Brisket:  Super Excellent.  A very impressive 5/16in smoke ring beneath a beautiful thick black bark.  A huge 1/2in slice was pull apart silky tender and every bite was moist.  Salt & Pepper rub gave huge flavor boost.  Smoke infusion throughout and the smokey render fatty parts made you dizzy.  Slices like this haunt you.  No sauce needed.  No fork needed.  Good thing because you can't find either at Kruez.  No kidding (see owner's face).  This slice improved from Excellent to Super Excellent.

After eating at Kruez and a handful of other legendary joints, I have concluded I need a new ranking for brisket.  Briskets that score 39 or better are at a whole other level and must be separated from merely Excellent (36.75 or better).  These briskets demonstrate what I call "Maximum Tenderness".  This is where the fat is rendered to perfection, collagens have melted to luxurious silkiness, and maximum moisture has been retained.  The result is a slice that you can pull apart with your fingers, its silky in texture, and remains moist and never drys out:  Maximum Tenderness.
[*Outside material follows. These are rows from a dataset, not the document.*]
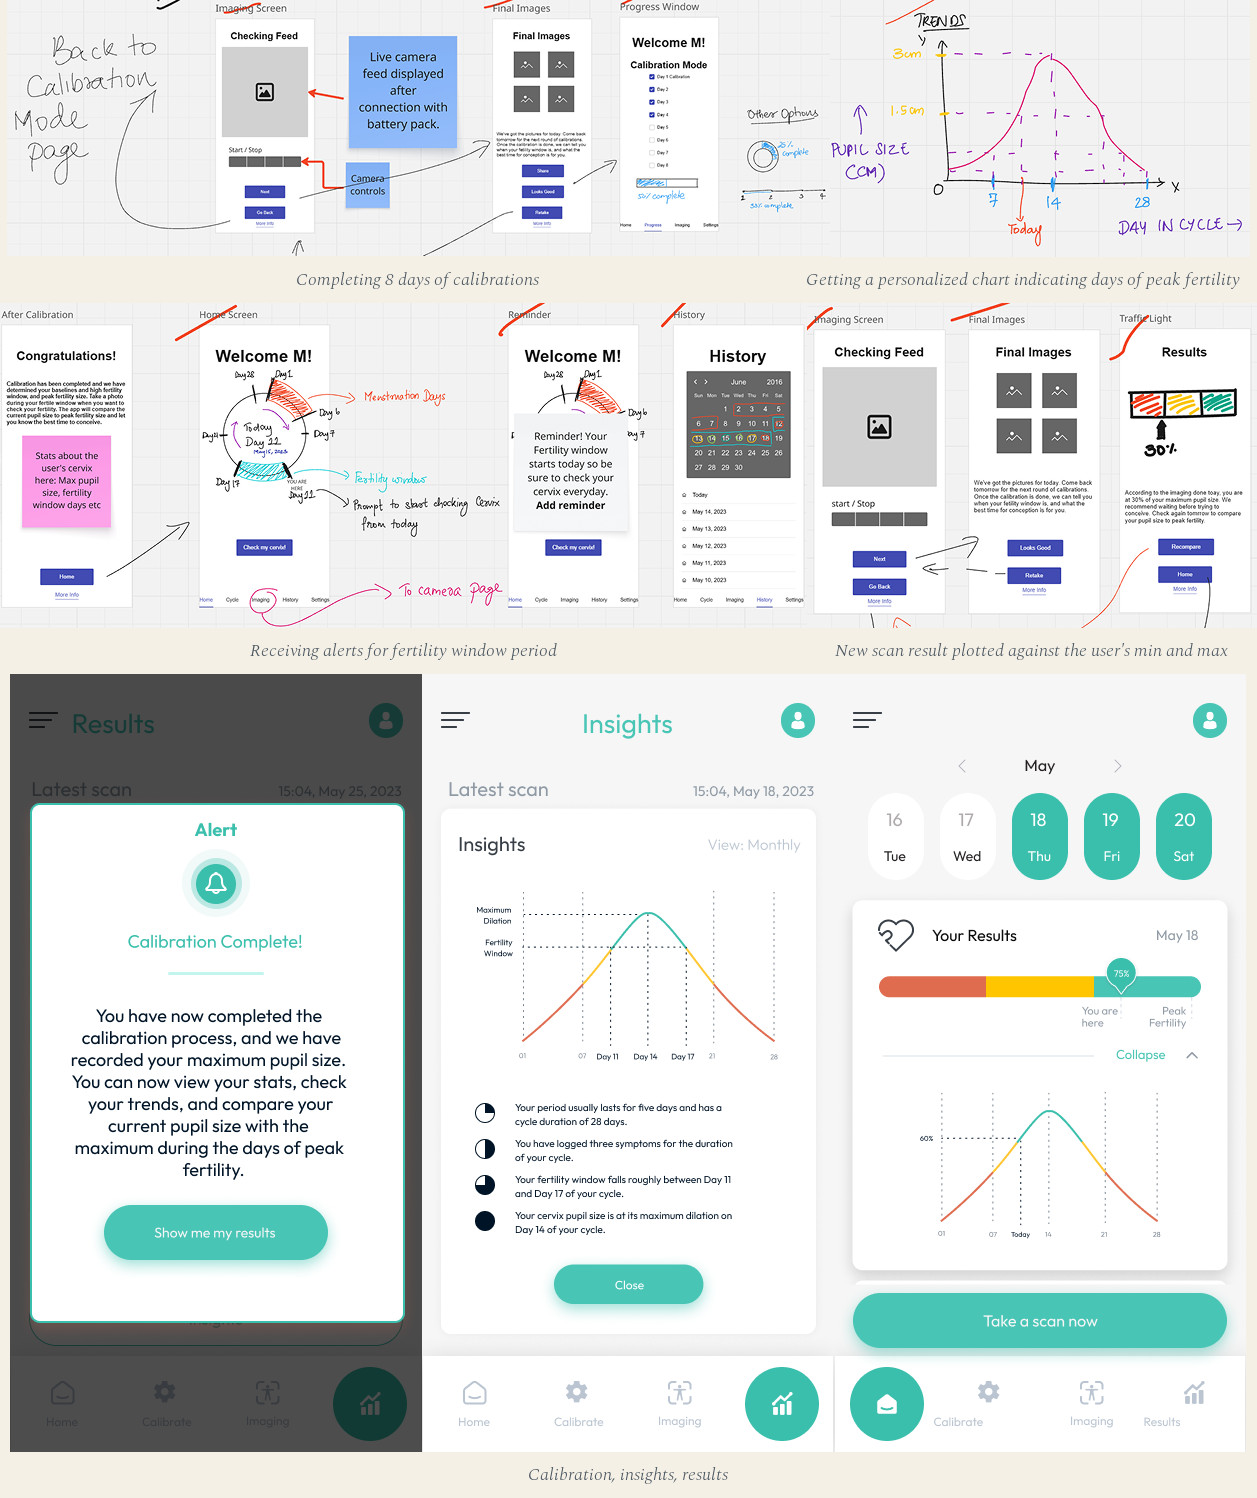
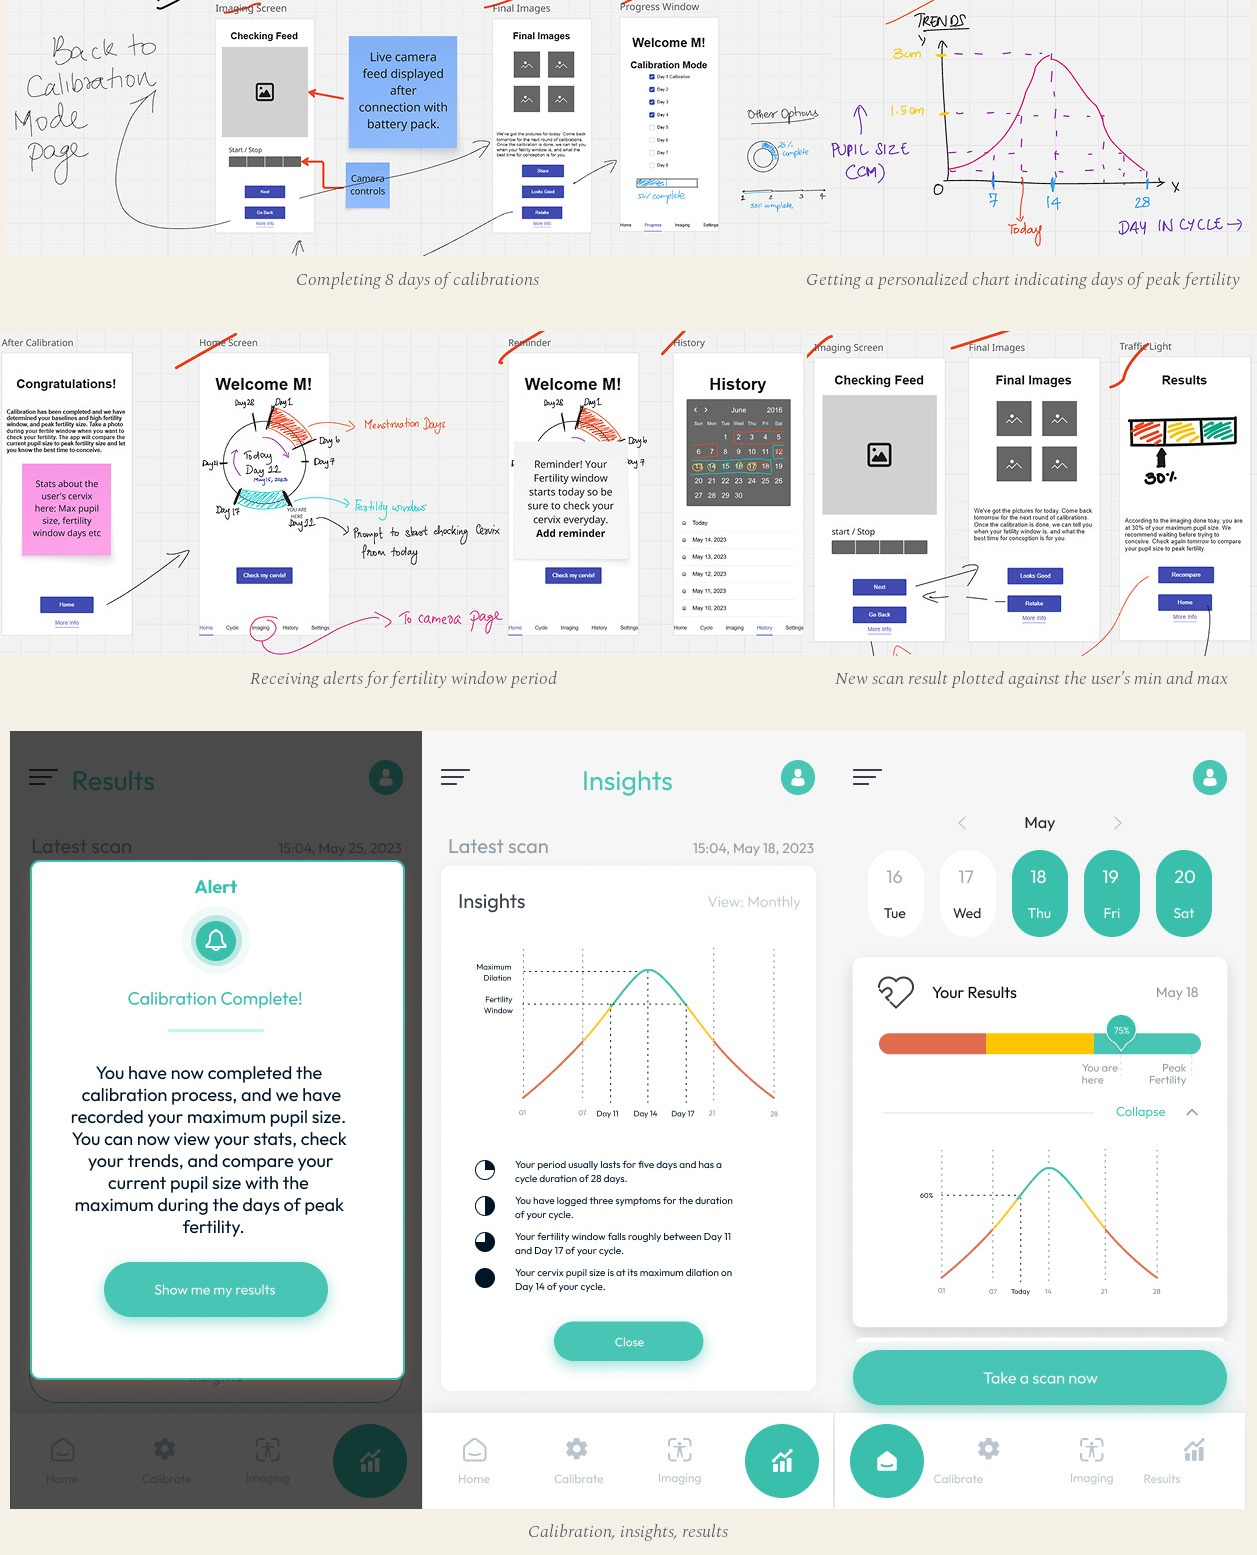
Add 40px spacing after Solutions images and between the solutions rows
- .case-image had no margin-bottom, so each Solutions image butted
  straight into the next paragraph with 0px gap. Added a #solutions
  .case-image { margin-bottom: 40px } rule, scoped to the Solutions
  section's own id rather than the shared .case-image class, so
  spacing elsewhere on the page is untouched.
- elleloom-solutions.jpg has 3 row-groups spliced flush against each
  other from an earlier gap-removal pass (~12px leftover). Inserted
  28-29px of cream into each of the two internal seams so the visible
  gap between row 1/2 and row 2/3 is ~40px, matching the new spacing
  after the image. Content itself untouched, image grew from
  1257x1498 to 1257x1555.

diff --git a/css/style.css b/css/style.css
@@ -610,7 +610,8 @@ section.page-section {
 
 .case-meta {
   display: grid;
-  grid-template-columns: repeat(3, 1fr);
+  /* grid-template-columns: repeat(3, 1fr); */
+  grid-template-columns: repeat(3, auto);
   gap: 24px;
   margin-top: 48px;
   padding-top: 32px;
@@ -643,10 +644,10 @@ section.page-section {
 }
 
 .case-section-label {
-  font-family: var(--font-display);
+  font-family: var(--font-display) !important;
   font-weight: 700;
   font-size: 32px;
-  text-transform: uppercase;
+  text-transform: unset;
   letter-spacing: 0.08em;
   color: #001427;
   margin: 0 0 16px;
@@ -678,6 +679,14 @@ section.page-section {
    each image keep its own proportions at full column width instead. */
 .case-image img { width: 100%; height: auto; display: block; }
 
+/* Solutions section only: .case-image has no margin-bottom by default, so an
+   image was butting straight up against the next paragraph with no gap.
+   Scoped here rather than on the shared .case-image class so it doesn't
+   change spacing anywhere else on the page. */
+#solutions .case-image {
+  margin-bottom: 40px;
+}
+
 .case-hero-image {
   margin-top: 40px;
   border-radius: 4px;
@@ -688,11 +697,12 @@ section.page-section {
 .case-hero-image img { width: 100%; height: auto; display: block; }
 
 .case-image-caption {
-  font-family: var(--font-body);
+  font-family: var(--font-body) !important;
   font-style: italic;
   font-weight: 300;
-  font-size: 14px;
-  margin-top: 12px;
+  text-align: center;
+  font-size: 14px !important;
+  margin-top: 12px !important;
   color: rgba(0,20,39,0.7);
 }
 

diff --git a/project-elleloom.html b/project-elleloom.html
@@ -105,7 +105,7 @@
 
   <div class="kolam-divider" role="presentation"></div>
 
-  <section class="case-section">
+  <section class="case-section" id="solutions">
     <div class="wrap">
       <p class="case-section-label">The Solutions</p>
       <p>I brainstormed several different screens for the app, putting my ideas onto paper. As a woman, I understood the unique challenges in designing such an app, especially when it was bound to feel a little invasive, so I was determined to make the experience of using the app feel friendly, secure, and private.</p>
Ribs: Excellent.  A medium sized spare rib with near perfect tenderness, with soft rosy bite beneath crust.  Little tearing and clean bone.  Silky and moist in every bite.  Smoke is blended throughout the salty pork rib. Flavor is enhanced by the salt & pepper rub.  No sauce needed.  These ribs improved from Good to Excellent (quite a jump!).

Sausage:  Excellent.  A typical Central Texas style beef ring link.  I did not grow up eating these rings, so I approach each link with a little a trepidation.  If done wrong these rings can taste like mushy beef.  Kreuz does it right.  A tight packed fine ground beef link (15% pork) inside a snappy casing.  Good garlic and beef flavor with a strong peppery after taste.  Very fresh, juicy and smokey.  No sauce needed.

Sauce: N/A.  They do not serve sauce at Kruez and never will.  There was a time long ago before air conditioning and the first oil boom when there was no sauce served in Texas.  There was a time long ago when there was a debate about sauce vs Texas BBQ.  That was a long time ago and sauce won.  Its here to stay and part of the score.  Out of respect to Kreuz and tradition I awarded them a score slightly below the average all others.  This way I did not punish them with a zero and kept their score comparable to everyone else that serves sauce.
Kreuz Market on Urbanspoon